Assignment:
Every line of the data below that holds the string "interest" needs to be reported.

Stored entries:
::::::::::
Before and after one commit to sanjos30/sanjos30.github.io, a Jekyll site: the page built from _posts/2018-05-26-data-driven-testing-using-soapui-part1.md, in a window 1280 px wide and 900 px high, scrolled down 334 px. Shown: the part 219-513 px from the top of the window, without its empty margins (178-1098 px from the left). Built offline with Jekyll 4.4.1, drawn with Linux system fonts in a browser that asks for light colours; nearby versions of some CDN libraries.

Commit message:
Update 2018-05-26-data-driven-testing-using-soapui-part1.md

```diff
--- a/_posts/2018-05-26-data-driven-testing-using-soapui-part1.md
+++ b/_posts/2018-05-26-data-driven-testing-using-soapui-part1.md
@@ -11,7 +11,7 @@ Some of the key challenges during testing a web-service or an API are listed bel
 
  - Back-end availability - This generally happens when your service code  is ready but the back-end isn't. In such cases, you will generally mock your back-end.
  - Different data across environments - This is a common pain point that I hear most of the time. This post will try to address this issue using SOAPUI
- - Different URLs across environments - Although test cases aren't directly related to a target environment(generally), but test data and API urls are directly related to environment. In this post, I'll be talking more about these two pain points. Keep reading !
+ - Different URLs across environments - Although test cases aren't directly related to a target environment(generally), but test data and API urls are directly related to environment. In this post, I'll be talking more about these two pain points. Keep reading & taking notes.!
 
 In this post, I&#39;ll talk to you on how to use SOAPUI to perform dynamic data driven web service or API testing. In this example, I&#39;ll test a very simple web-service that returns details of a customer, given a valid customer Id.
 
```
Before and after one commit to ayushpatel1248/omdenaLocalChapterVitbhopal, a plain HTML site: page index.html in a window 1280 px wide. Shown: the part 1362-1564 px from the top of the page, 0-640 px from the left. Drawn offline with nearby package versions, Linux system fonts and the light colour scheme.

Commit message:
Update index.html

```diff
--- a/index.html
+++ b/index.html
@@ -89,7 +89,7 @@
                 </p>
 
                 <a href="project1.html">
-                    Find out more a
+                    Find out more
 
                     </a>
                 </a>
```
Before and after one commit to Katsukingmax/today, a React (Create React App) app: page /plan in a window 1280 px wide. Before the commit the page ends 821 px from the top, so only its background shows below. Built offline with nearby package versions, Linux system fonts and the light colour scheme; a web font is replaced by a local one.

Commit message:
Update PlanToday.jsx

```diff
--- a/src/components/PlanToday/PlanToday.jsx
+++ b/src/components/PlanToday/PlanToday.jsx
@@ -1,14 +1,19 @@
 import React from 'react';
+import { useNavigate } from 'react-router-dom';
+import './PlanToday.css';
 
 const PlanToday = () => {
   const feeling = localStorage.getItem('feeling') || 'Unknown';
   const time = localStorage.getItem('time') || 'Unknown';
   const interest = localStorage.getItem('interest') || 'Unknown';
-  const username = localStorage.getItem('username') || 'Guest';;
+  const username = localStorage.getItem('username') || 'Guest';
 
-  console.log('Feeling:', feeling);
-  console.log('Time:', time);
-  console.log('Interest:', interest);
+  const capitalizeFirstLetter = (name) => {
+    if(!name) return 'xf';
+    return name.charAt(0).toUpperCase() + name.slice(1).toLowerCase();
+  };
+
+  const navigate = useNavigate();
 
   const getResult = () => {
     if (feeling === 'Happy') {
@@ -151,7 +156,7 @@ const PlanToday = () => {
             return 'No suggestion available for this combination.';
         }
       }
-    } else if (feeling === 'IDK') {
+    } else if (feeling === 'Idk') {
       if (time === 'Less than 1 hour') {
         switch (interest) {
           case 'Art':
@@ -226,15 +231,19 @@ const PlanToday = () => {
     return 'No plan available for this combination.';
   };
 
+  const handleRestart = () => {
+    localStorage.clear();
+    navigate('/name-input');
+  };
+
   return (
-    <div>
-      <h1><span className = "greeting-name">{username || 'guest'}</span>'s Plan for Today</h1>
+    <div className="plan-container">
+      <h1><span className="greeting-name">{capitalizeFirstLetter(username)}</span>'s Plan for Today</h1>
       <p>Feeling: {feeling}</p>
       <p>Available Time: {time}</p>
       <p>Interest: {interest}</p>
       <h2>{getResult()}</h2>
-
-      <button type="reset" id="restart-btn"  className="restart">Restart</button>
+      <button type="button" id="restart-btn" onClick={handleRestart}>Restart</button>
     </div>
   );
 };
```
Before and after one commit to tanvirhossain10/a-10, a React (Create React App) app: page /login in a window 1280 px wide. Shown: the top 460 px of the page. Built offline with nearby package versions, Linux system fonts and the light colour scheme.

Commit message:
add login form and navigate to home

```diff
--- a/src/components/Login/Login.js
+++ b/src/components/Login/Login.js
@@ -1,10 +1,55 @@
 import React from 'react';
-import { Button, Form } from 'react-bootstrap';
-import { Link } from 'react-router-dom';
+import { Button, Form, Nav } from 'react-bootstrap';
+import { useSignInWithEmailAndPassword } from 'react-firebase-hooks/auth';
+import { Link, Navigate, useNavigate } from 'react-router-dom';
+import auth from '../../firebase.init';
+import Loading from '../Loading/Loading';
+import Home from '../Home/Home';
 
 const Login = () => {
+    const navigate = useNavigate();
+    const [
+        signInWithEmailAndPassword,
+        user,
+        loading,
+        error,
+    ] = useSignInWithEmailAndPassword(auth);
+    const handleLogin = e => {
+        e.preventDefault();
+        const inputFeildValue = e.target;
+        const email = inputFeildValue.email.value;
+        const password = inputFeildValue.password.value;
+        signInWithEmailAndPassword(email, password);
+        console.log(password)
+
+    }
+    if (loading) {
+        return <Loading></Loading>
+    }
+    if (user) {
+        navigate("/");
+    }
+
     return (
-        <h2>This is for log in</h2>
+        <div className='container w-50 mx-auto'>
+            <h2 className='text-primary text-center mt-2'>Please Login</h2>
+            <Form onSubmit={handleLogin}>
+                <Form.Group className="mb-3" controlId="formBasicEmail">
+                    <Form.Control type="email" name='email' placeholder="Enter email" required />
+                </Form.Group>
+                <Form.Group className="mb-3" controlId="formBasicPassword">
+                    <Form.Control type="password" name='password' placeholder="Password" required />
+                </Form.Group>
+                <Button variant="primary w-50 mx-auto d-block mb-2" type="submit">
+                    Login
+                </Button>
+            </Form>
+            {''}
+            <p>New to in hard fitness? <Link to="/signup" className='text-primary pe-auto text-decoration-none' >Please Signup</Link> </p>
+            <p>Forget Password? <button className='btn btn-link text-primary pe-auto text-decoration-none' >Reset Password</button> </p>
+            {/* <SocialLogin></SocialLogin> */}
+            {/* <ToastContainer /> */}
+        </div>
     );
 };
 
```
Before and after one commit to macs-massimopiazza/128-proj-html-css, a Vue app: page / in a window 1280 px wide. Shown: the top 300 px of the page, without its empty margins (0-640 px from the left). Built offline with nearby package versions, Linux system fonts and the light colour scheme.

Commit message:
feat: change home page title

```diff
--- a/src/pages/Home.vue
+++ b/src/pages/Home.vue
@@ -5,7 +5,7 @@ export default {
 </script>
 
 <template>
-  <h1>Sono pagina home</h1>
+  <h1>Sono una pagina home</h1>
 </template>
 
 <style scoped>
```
::::::::::
Exercise output:
   const interest = localStorage.getItem('interest') || 'Unknown';
-  console.log('Interest:', interest);
         switch (interest) {
       <p>Interest: {interest}</p>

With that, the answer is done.